  If one bed or small section of your garden goes wonky, you might try a home pH test kit rather than waiting on lab results. When a team of Missouri extension experts submitted soil samples to 82 soil-testing laboratories and compared the lab’s results with those from do-it-yourself pH-measuring kits, the $20 LaMotte home color kit (available at Peaceful Valley Farm & Garden Supply ) earned high accuracy ratings. Personally, I like pH color kits because they are fun to use, and a practiced eye can detect the small changes in color between shades of orange (acid) and green (neutral to alkaline) in the test results.

  Raising the organic matter content of soil will usually move the pH of both acidic and alkaline soils toward the neutral range. This is because organic matter plays a buffering role, protecting soil from becoming overly acidic or alkaline. Finished compost usually has a near-neutral pH, so regular infusions of compost should be the primary method you use to improve soil with extreme pH issues. If your pH readings are only slightly acidic or slightly alkaline, compost and organic mulches may be the only amendments you need to keep your crops happy and your garden growing well.

  The standard intervention for overly acidic soil is to amend it with lime, an inexpensive soil amendment made from ground limestone that slowly raises the pH over a period of months. Products labeled “dolomitic lime” are usually preferred because they contain both calcium and magnesium. But if you have dense soil and a soil test indicates excess magnesium (which can tie up nitrogen), you should use low-magnesium, calcium-rich powdered crab or oyster shells as your liming material. Read and follow the label, because products differ in application rates, which, in turn, vary with soil type. You can’t apply a correct amount of lime unless you know your soil’s pH first, and if you apply too much, it will be extremely difficult to correct. Err on the cautious side by applying too little lime at first.

  After the pH of acidic soil is raised above 6.0 using organic amendments and dolomitic lime, I’ve found it can be maintained with a light, yearly application of alkaline woodstove ashes. In addition to containing enough calcium and magnesium to have a liming effect, wood ashes contain an array of micronutrients, too.
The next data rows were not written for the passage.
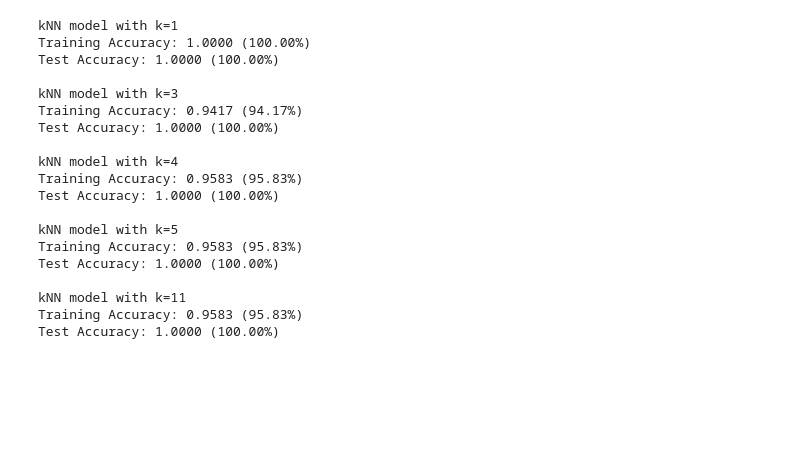
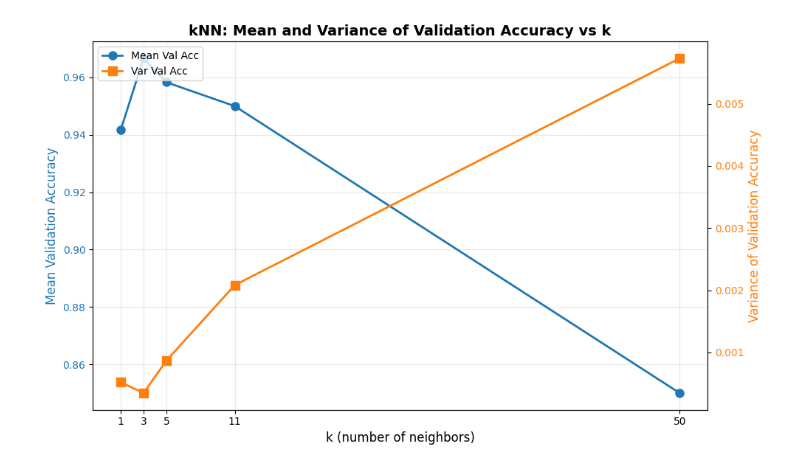
Before and after one commit to jiamingluuu/ml-practice, a Jupyter notebook: week1/4. classification.ipynb, the cells around one changed output. Saved outputs shown, nothing was run; the diff lists cells and outputs as text; code cells hidden in the pictures; blank space fills up the shorter version.

```diff
--- a/week1/4. classification.ipynb
+++ b/week1/4. classification.ipynb
@@ -35,33 +67,44 @@ for model in neighs:
-# %%
-for k, model in zip(ks, neighs):
-    y_train_pred = model.predict(X_train_scaled)
-    y_test_pred = model.predict(X_test_scaled)
-
-    # Calculate accuracy
-    train_accuracy = accuracy_score(y_train, y_train_pred)
-    test_accuracy = accuracy_score(y_test, y_test_pred)
-
-    print(f"kNN model with k={k}")
-    print(f"Training Accuracy: {train_accuracy:.4f} ({train_accuracy * 100:.2f}%)")
-    print(f"Test Accuracy: {test_accuracy:.4f} ({test_accuracy * 100:.2f}%)")
-    print()
-# %% [output]
-kNN model with k=1
-Training Accuracy: 1.0000 (100.00%)
-Test Accuracy: 1.0000 (100.00%)
-
-kNN model with k=3
-Training Accuracy: 0.9417 (94.17%)
-Test Accuracy: 1.0000 (100.00%)
-
-kNN model with k=4
-Training Accuracy: 0.9583 (95.83%)
-Test Accuracy: 1.0000 (100.00%)
-
-kNN model with k=5
-Training Accuracy: 0.9583 (95.83%)
-Test Accuracy: 1.0000 (100.00%)
-
-kNN model with k=11
-Training Accuracy: 0.9583 (95.83%)
-Test Accuracy: 1.0000 (100.00%)
+# %%
+knn_df = pd.DataFrame(rows).sort_values("k")
+
+fig, ax1 = plt.subplots(figsize=(10, 6))
+
+color1 = "tab:blue"
+ax1.set_xlabel("k (number of neighbors)", fontsize=12)
+ax1.set_ylabel("Mean Validation Accuracy", color=color1, fontsize=12)
+line1 = ax1.plot(
+    knn_df["k"],
+    knn_df["mean_val_acc"],
+    marker="o",
+    color=color1,
+    linewidth=2,
+    markersize=8,
+    label="Mean Val Acc",
+)
+ax1.tick_params(axis="y", labelcolor=color1)
+ax1.set_xticks(knn_df["k"])
+ax1.grid(True, alpha=0.3)
+
+ax2 = ax1.twinx()
+color2 = "tab:orange"
+ax2.set_ylabel("Variance of Validation Accuracy", color=color2, fontsize=12)
+line2 = ax2.plot(
+    knn_df["k"],
+    knn_df["var_val_acc"],
+    marker="s",
+    color=color2,
+    linewidth=2,
+    markersize=8,
+    label="Var Val Acc",
+)
+ax2.tick_params(axis="y", labelcolor=color2)
+
+lines = line1 + line2
+labels = [l.get_label() for l in lines]
+ax1.legend(lines, labels, loc="upper left")
+
+plt.title("kNN: Mean and Variance of Validation Accuracy vs k", fontsize=14, fontweight="bold")
+plt.tight_layout()
+plt.show()
+# %% [output]
+[figure, added]
```
Also changed, not shown: parts of 4 cells of this notebook.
The key is to use them sparingly, in small, dispersed amounts, and to never add wood ashes or lime to soil with a pH higher than 6.5. A quart of wood ashes (1 pound) is about right for 50 square feet of cultivated space. When you have a lot of ashes to spread, apply no more than 20 pounds of ashes per 1,000 square feet of garden bed.

  If you are not using acidic chemical fertilizers, a normally acidic soil may not require liming again for several years, if ever. Then again, if your soil is porous sand in a high-rainfall area, pH testing may show a need for liming every other year. Just be careful to never apply lime unless a pH test shows it is needed, and never use it where you are growing plants that prefer acidic soil conditions, such as blueberries and azaleas.

  If you have exceptionally alkaline, high-pH soil, you can often tame it by adding organic matter and powdered sulfur. However, sulfur may do little good in alkaline soil that is rich in free lime, also known as calcium carbonate. You can test for free lime by covering a soil sample with vinegar; if it bubbles, you have free lime and should consider gardening in beds filled with non-native soil.

  Extension experts in places where alkaline soil predominates emphasize that most plants will grow well in organically improved soil with a pH as high as 7.5, and improving soil quality with organic matter — rather than lowering the pH — should be your primary goal. Alkaline soil can be stubborn about releasing its valuable phosphorus to plants, so amend it every chance you get with composted manure, which has been found to solve several problems associated with high pH levels. The humic acids in both composted manure and vermicompost help make phosphorus available to plants grown in alkaline soil, as does the presence of rotted plant tissues from both regular compost and cover crops. Acidic mulches, such as pine needles, can help lower soil pH slightly, but other mulches, such as bark or wood chips, have little effect on soil pH.

  Special thanks to motherearthnews.com for the information!

Read more: http://www.motherearthnews.com/organic-gardening/soil-ph-zm0z14amzkin.aspx#ixzz2wEdP0Wlg